A number of groups from across the borough, who successfully completed a six-session creative writing course aimed at building positive relations gathered at the Armagh City Hotel, Armagh to mark the launch of ‘Once Alien Here’ containing a collection of their poems, stories and scripts.
Supported by Armagh City, Banbridge and Craigavon Borough Council’s Peace IV Programme and delivered in partnership with the John Hewitt Society, the course enabled over 40 people of all ages, beliefs and backgrounds to come together and explore issues of identity and cultural belonging through the written word.
This is the third project of its kind funded under the overall Peace IV Programme in the Borough and has welcomed participants and community groups from all parts of the council area including Armagh Library, Darkley Rural Community Association, Madden Community Centre. Other groups from across the Borough joined the workshops online.
At each weekly session, participants (most of whom were new to creative writing) were encouraged to pen personal accounts on a range of topics such as growing up, childhood games, working life, their community and diversity.
Lord Mayor of Armagh City, Banbridge and Craigavon Alderman Glenn Barr said:
“Participants on this course have gained new friendships and learned about one another’s cultures through self-exploration and self-expression. The book produced at the end of the course captures the commitment and talent of all involved and serves as a lasting memento of what has been achieved over the last number of weeks.”
Chair of the John Hewitt Society, Tony Kennedy, added:
“Creative writing has proven to be a powerful medium in bringing people together to engage with one another, build trust and mutual respect, as well as gain a greater appreciation of each other’s diverse backgrounds. Through this course, we have eroded pre-conceived ideas and dismantled prejudices.”
Over the past 30 years, the John Hewitt Society has developed a range of literary and cultural activities to break down parochialism, narrow, exclusive concepts of identity, and hostility towards one another.
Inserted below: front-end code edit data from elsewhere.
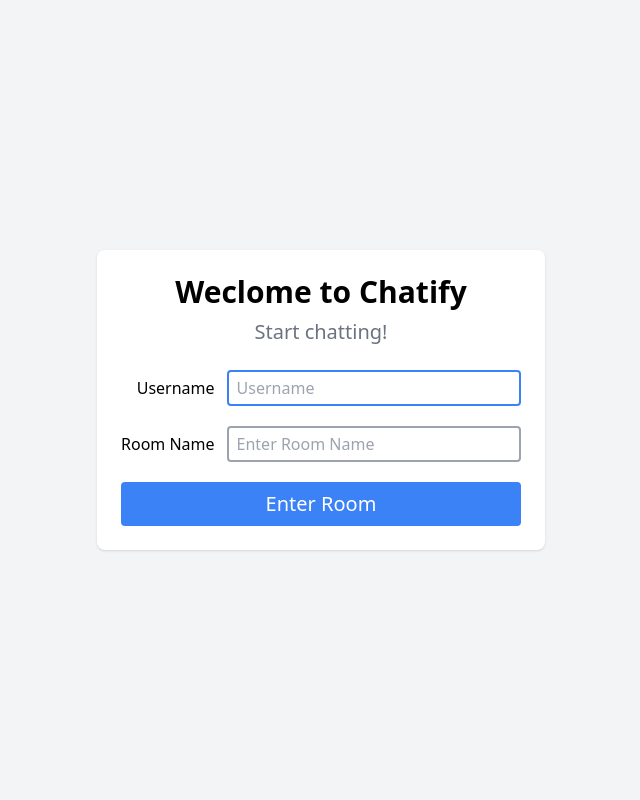
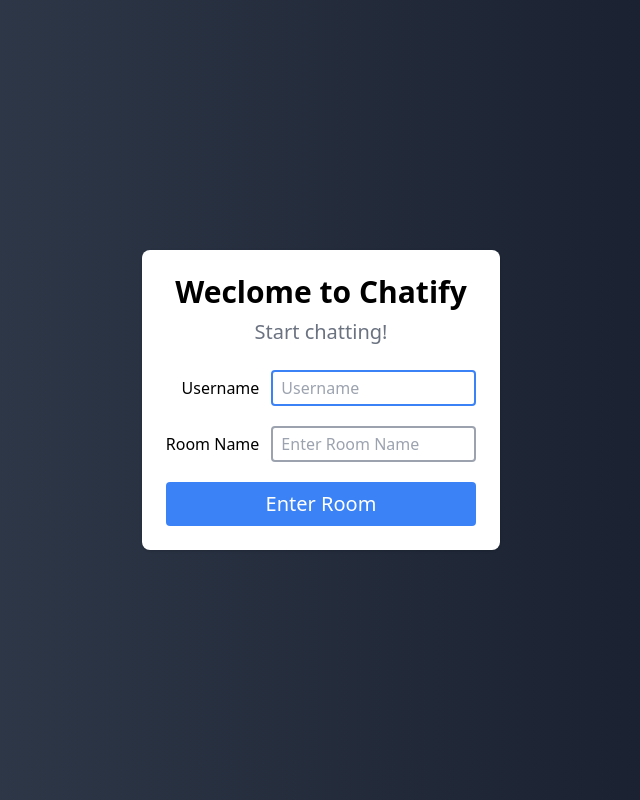
Before and after one commit to szgyuszi/chat-app, a React (Vite) app in the folder client/: page / in a window 1280 px wide. Shown: the whole page, without its empty margins (319-959 px from the left). Built offline with nearby package versions, Linux system fonts and the light colour scheme; no server answers.

Commit message:
refactor: fix layout in card layout

```diff
--- a/client/src/components/FSCard.tsx
+++ b/client/src/components/FSCard.tsx
@@ -6,12 +6,14 @@
 
 export function FSCard({ children }: FSCardProps) {
   return (
-    <div className="flex justify-center items-center min-h-screen bg-gray-100">
-      <div className="max-w-md w-full">{children}</div>
+    <div className="flex justify-center items-center min-h-screen bg-gradient-to-r from-gray-700 to-gray-900 ">
+      <div className="w-[28%]">{children}</div>
     </div>
   );
 }
 
 FSCard.Body = function ({ children }: FSCardProps) {
-  return <div className="shadow bg-white p-6 rounded-lg">{children}</div>;
+  return (
+    <div className="shadow bg-white p-6 rounded-lg w-full">{children}</div>
+  );
 };
```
Its cross-community creative writing programme ‘Once Alien Here’ has helped communities in Northern Ireland to build skills and confidence, and explore conflict and division with a view to encouraging mutual understanding and respect.
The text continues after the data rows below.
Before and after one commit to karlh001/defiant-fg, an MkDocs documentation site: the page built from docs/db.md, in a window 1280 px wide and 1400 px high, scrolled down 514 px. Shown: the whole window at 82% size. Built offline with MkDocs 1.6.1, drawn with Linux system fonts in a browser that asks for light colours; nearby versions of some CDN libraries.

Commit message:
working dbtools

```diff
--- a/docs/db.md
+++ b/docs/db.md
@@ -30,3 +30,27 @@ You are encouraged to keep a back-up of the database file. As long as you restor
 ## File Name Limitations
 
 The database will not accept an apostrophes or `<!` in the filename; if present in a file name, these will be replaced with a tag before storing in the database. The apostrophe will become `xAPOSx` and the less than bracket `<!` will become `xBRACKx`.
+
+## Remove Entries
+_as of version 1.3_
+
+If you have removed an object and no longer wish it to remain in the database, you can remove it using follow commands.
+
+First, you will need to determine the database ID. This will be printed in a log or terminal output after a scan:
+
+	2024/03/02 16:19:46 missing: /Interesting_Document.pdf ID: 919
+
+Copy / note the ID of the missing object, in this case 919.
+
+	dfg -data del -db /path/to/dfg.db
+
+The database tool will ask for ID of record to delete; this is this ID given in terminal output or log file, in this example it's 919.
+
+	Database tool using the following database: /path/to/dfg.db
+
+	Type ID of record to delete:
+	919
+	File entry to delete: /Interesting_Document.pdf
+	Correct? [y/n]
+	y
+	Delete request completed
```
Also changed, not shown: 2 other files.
The Council’s Peace IV Programme continues to support a number of projects, initiatives and events across three themes of Children and Young People, Shared Spaces and Services, and Building Positive Relations.
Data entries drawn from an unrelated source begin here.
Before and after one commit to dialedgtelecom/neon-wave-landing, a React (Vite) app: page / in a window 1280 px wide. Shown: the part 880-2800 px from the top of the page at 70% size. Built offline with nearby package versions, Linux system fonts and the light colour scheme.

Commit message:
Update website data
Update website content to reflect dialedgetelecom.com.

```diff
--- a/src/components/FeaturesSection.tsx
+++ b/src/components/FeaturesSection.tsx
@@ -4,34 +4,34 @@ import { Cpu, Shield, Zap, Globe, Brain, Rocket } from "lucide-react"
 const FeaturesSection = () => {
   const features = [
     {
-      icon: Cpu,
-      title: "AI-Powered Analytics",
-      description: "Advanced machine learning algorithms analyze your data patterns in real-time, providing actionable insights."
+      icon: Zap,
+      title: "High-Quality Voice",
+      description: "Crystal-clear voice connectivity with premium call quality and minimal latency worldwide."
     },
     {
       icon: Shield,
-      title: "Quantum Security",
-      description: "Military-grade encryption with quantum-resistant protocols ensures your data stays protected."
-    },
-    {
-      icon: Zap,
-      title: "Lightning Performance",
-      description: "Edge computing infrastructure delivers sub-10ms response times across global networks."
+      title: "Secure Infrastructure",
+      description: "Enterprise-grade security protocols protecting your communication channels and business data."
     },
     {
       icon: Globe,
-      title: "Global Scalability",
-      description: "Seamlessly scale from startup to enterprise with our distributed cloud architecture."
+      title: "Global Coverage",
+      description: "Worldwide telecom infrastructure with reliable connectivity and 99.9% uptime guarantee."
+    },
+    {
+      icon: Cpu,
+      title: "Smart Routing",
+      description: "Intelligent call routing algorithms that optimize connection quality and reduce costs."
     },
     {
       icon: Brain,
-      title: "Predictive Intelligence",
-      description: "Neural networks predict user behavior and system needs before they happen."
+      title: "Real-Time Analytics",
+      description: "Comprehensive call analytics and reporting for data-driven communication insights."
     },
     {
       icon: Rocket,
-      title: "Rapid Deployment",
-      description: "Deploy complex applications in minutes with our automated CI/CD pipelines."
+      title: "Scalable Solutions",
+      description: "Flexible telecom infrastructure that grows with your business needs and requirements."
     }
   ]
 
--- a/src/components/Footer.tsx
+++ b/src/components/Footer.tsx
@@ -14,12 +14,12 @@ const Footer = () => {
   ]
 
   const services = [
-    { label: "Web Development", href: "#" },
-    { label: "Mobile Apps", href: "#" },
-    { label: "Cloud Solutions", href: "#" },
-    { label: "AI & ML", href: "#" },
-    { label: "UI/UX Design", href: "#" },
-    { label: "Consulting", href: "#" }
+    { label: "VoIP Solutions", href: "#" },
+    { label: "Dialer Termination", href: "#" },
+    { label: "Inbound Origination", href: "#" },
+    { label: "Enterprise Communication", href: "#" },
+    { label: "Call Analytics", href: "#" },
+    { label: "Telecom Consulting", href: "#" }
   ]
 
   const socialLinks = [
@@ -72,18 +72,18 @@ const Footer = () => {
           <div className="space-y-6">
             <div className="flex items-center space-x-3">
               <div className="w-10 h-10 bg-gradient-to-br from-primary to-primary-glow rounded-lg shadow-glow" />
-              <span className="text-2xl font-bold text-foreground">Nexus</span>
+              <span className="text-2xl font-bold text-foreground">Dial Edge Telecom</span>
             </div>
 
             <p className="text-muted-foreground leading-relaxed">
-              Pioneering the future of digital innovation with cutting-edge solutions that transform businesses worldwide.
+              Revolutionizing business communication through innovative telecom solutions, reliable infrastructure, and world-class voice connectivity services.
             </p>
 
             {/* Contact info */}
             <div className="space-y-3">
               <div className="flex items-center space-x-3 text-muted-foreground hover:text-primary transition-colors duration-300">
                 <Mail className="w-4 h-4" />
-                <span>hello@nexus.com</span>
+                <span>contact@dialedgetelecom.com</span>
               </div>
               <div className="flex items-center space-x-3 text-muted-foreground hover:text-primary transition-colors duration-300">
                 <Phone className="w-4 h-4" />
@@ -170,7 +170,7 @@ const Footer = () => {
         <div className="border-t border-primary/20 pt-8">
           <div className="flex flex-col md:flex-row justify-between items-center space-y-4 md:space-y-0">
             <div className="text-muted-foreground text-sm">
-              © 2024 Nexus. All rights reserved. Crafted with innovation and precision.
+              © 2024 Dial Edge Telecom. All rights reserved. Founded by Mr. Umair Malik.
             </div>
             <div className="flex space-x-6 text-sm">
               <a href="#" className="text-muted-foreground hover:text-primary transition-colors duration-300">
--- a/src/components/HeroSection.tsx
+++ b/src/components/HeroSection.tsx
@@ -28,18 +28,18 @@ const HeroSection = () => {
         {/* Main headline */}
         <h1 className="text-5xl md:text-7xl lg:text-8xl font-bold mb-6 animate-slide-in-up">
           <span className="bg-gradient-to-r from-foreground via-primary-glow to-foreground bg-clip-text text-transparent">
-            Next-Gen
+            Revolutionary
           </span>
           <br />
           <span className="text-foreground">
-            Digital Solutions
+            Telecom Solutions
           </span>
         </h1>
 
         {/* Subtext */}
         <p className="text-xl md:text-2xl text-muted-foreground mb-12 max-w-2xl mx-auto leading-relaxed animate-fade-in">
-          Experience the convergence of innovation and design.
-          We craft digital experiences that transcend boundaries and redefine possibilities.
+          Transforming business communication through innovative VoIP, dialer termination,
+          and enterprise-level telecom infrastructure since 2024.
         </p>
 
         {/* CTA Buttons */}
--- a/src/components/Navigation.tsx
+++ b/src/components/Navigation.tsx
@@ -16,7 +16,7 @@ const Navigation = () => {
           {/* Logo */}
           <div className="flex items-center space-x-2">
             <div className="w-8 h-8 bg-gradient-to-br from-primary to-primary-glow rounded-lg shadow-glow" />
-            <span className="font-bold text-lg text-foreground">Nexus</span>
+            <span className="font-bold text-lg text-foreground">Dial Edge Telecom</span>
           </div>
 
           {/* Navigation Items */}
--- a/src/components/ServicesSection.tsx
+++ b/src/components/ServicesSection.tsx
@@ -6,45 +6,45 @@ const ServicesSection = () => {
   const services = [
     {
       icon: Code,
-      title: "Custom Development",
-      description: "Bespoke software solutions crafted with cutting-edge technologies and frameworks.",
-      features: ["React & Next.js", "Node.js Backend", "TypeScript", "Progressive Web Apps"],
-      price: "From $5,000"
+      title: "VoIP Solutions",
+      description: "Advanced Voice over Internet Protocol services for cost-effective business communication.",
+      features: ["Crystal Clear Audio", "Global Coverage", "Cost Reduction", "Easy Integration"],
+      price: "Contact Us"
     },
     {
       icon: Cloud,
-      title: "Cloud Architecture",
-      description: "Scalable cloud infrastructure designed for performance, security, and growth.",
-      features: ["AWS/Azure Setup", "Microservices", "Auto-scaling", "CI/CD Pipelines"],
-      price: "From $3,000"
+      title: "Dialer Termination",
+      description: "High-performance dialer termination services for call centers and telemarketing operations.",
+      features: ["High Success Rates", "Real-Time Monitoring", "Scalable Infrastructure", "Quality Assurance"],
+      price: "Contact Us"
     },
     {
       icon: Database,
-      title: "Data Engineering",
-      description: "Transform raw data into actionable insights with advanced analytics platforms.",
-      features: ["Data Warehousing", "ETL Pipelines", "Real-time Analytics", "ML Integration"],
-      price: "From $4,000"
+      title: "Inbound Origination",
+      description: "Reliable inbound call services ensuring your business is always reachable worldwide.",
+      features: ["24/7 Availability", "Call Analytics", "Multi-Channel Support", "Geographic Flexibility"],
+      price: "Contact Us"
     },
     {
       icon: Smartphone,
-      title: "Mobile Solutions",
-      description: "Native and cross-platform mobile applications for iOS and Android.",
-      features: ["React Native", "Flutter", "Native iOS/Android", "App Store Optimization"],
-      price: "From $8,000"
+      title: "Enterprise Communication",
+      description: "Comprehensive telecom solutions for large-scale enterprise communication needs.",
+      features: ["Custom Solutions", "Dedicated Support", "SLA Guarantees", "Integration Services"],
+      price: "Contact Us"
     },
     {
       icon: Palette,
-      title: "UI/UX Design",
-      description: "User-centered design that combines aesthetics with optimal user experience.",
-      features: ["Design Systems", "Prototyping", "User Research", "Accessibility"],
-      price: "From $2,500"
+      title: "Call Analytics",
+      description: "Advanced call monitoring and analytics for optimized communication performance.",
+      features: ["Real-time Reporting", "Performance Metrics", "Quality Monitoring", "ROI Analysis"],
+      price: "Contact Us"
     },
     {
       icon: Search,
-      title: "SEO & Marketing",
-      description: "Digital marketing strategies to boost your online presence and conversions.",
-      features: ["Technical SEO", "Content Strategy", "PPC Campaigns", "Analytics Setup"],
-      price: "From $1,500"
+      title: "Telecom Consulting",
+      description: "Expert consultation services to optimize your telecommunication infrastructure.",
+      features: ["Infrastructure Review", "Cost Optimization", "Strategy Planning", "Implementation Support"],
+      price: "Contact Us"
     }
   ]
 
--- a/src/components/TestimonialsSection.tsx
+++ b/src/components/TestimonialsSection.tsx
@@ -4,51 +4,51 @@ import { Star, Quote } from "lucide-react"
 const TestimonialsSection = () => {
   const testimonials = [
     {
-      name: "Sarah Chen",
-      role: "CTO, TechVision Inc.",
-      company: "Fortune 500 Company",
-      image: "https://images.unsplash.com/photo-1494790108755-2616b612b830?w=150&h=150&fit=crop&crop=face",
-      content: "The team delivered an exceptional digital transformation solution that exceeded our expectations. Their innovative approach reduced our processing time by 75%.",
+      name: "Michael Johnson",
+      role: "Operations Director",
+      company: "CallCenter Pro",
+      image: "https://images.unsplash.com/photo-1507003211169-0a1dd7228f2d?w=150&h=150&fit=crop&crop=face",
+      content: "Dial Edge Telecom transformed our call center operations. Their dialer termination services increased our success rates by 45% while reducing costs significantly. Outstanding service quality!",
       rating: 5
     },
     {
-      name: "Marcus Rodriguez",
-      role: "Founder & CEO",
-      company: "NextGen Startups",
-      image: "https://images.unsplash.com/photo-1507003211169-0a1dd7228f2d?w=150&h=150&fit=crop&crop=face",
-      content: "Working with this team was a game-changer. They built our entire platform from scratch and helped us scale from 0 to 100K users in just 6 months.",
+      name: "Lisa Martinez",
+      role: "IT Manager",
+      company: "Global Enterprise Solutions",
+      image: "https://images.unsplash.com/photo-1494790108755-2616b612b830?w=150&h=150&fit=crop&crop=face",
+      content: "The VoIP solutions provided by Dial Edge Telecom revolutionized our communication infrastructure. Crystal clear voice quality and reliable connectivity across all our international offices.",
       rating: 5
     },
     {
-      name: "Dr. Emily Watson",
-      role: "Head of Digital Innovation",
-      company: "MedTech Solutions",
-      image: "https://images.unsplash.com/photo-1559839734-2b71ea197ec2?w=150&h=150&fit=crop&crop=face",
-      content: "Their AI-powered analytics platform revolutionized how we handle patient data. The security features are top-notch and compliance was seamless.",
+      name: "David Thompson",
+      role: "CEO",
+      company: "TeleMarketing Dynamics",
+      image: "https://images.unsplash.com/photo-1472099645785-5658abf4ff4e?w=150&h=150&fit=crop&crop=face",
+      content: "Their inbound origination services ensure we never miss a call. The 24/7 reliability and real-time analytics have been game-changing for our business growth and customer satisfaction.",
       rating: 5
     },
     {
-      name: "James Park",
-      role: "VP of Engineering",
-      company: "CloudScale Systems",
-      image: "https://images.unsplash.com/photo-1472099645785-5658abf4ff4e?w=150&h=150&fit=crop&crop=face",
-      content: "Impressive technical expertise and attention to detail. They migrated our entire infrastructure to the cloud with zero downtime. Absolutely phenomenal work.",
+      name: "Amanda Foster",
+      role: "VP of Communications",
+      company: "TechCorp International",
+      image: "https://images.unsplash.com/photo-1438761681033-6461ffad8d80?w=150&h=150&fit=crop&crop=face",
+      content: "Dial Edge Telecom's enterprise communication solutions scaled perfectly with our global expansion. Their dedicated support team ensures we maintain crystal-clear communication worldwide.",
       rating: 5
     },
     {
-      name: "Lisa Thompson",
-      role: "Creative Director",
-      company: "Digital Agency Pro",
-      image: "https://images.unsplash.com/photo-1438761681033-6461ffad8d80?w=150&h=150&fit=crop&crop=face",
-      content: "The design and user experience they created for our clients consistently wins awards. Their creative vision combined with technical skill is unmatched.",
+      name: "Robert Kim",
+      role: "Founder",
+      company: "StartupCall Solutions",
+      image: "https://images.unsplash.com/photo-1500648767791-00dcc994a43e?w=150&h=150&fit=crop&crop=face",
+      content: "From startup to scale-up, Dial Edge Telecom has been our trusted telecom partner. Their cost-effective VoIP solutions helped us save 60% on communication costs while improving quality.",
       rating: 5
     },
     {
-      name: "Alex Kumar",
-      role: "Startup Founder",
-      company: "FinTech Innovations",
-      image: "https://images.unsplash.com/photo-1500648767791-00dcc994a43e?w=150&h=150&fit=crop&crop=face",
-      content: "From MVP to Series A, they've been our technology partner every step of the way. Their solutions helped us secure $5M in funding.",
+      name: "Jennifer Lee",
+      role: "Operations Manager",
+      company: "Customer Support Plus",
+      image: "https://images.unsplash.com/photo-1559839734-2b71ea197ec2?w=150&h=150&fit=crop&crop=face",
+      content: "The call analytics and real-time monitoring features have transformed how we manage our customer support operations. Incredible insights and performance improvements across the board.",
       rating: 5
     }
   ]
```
The Peace IV Programme is an EU funded initiative designed to support peace and reconciliation in Northern Ireland and the Border Region.